* YOUR TASK: Please report each line in the material below that includes "print".
————
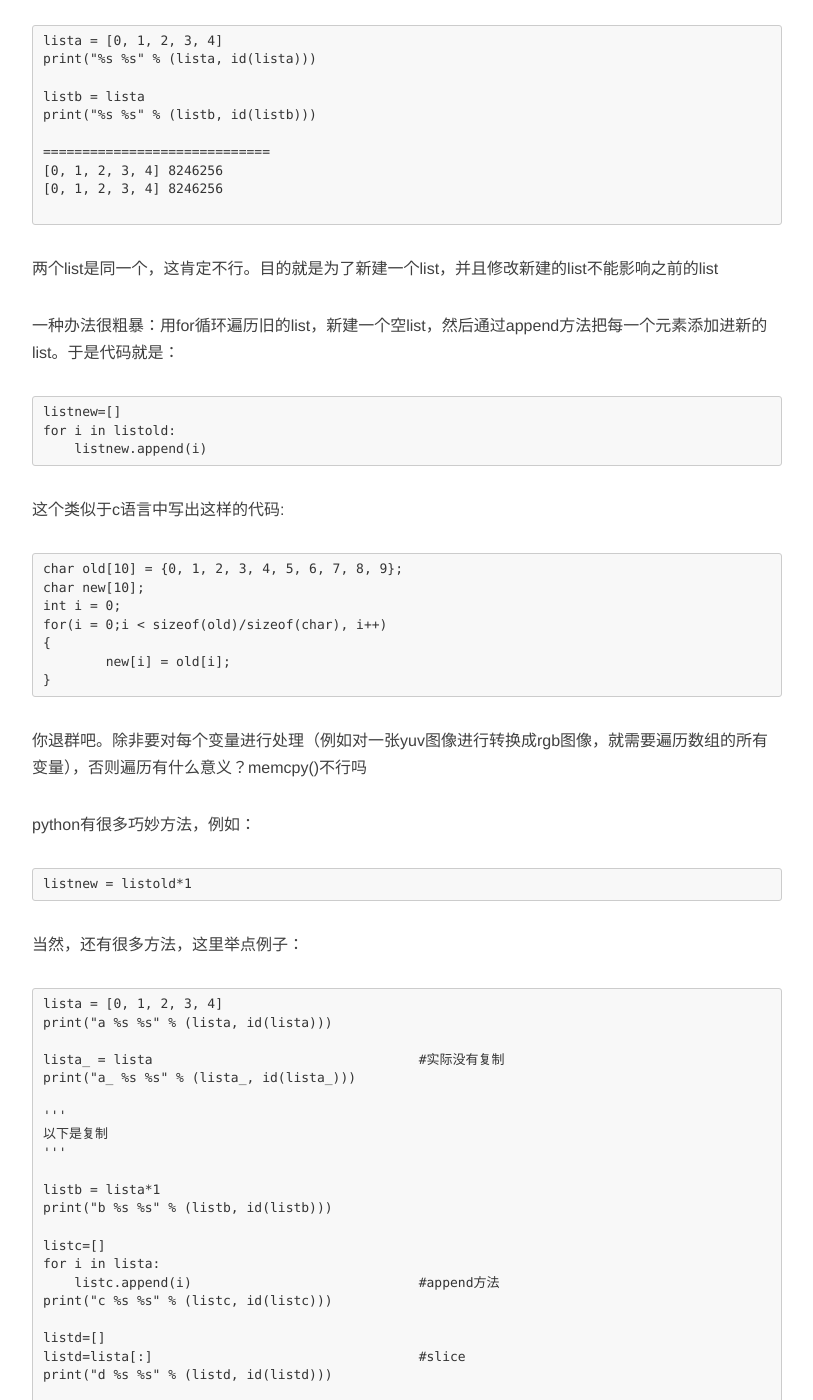
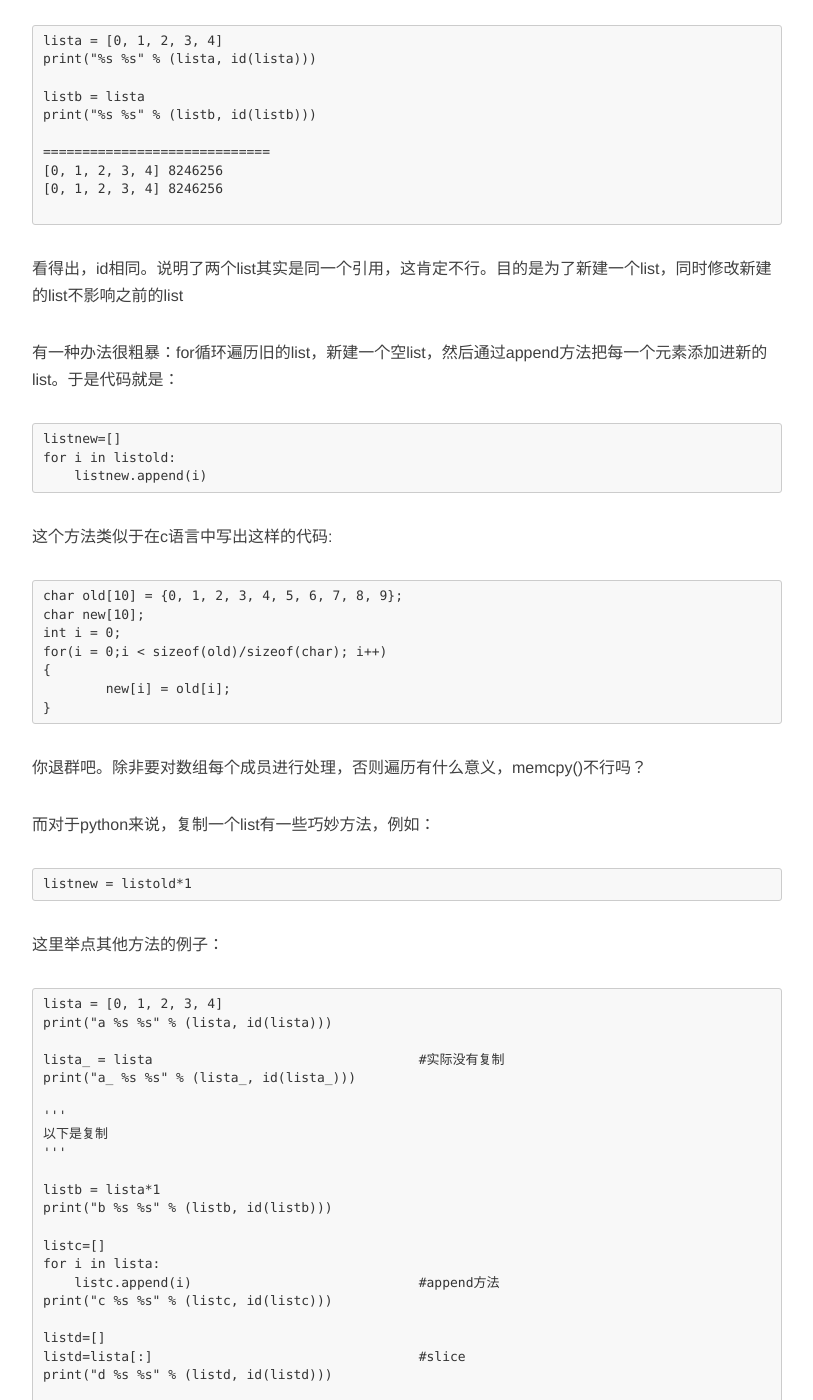
Before and after one commit to pkokp8/pkokp8.github.io, a Jekyll site: the page built from _posts/2018-02-27-python复制list.md, in a window 1280 px wide and 1400 px high, scrolled down 712 px. Shown: the whole window, without its empty margins (233-1046 px from the left). Built offline with Jekyll 4.4.1, drawn with Linux system fonts in a browser that asks for light colours; nearby versions of some CDN libraries; comment, search, counter and statistics services are not loaded; some of the changed text lies outside the part shown.

Commit message:
fix some problem in last artical of this blog

```diff
--- a/_posts/2018-02-27-python复制list.md
+++ b/_posts/2018-02-27-python复制list.md
@@ -30,10 +30,10 @@ print("%s %s" % (listb, id(listb)))
 </pre>
 
 <p>
-两个list是同一个，这肯定不行。目的就是为了新建一个list，并且修改新建的list不能影响之前的list
+看得出，id相同。说明了两个list其实是同一个引用，这肯定不行。目的是为了新建一个list，同时修改新建的list不影响之前的list
 </p>
 <p>
-一种办法很粗暴：用for循环遍历旧的list，新建一个空list，然后通过append方法把每一个元素添加进新的list。于是代码就是：
+有一种办法很粗暴：for循环遍历旧的list，新建一个空list，然后通过append方法把每一个元素添加进新的list。于是代码就是：
 </p>
 <pre>
 listnew=[]
@@ -41,23 +41,23 @@ for i in listold:
     listnew.append(i)
 </pre>
 <p>
-这个类似于c语言中写出这样的代码:
+这个方法类似于在c语言中写出这样的代码:
 </p>
 <pre>
 char old[10] = {0, 1, 2, 3, 4, 5, 6, 7, 8, 9};
 char new[10];
 int i = 0;
-for(i = 0;i < sizeof(old)/sizeof(char), i++)
+for(i = 0;i < sizeof(old)/sizeof(char); i++)
 {
 	new[i] = old[i];
 }
 </pre>
-<p>你退群吧。除非要对每个变量进行处理（例如对一张yuv图像进行转换成rgb图像，就需要遍历数组的所有变量），否则遍历有什么意义？memcpy()不行吗</p>
-<p>python有很多巧妙方法，例如：</p>
+<p>你退群吧。除非要对数组每个成员进行处理，否则遍历有什么意义，memcpy()不行吗？</p>
+<p>而对于python来说，复制一个list有一些巧妙方法，例如：</p>
 <pre>
 listnew = listold*1
 </pre>
-<p>当然，还有很多方法，这里举点例子：</p>
+<p>这里举点其他方法的例子：</p>
 <pre>
 lista = [0, 1, 2, 3, 4]
 print("a %s %s" % (lista, id(lista)))
@@ -78,14 +78,14 @@ for i in lista:
 print("c %s %s" % (listc, id(listc)))
 
 listd=[]
-listd=lista[:] 					#slice
+listd=lista[:]					#slice
 print("d %s %s" % (listd, id(listd)))
 
 import copy
 liste = copy.copy(lista)
 print("e %s %s" % (liste, id(liste)))
 
-listf = [i for i in lista]		#列表生成式
+listf = [i for i in lista]			#列表生成式
 print("f %s %s" % (listf, id(listf)))
 
 
```
Also changed, not shown: other parts of _posts/2018-02-27-python复制list.md (+1 -1 lines).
————
* YOUR SOLUTION:
@@ -30,10 +30,10 @@ print("%s %s" % (listb, id(listb)))
 print("a %s %s" % (lista, id(lista)))
 print("c %s %s" % (listc, id(listc)))
 print("d %s %s" % (listd, id(listd)))
 print("e %s %s" % (liste, id(liste)))
 print("f %s %s" % (listf, id(listf)))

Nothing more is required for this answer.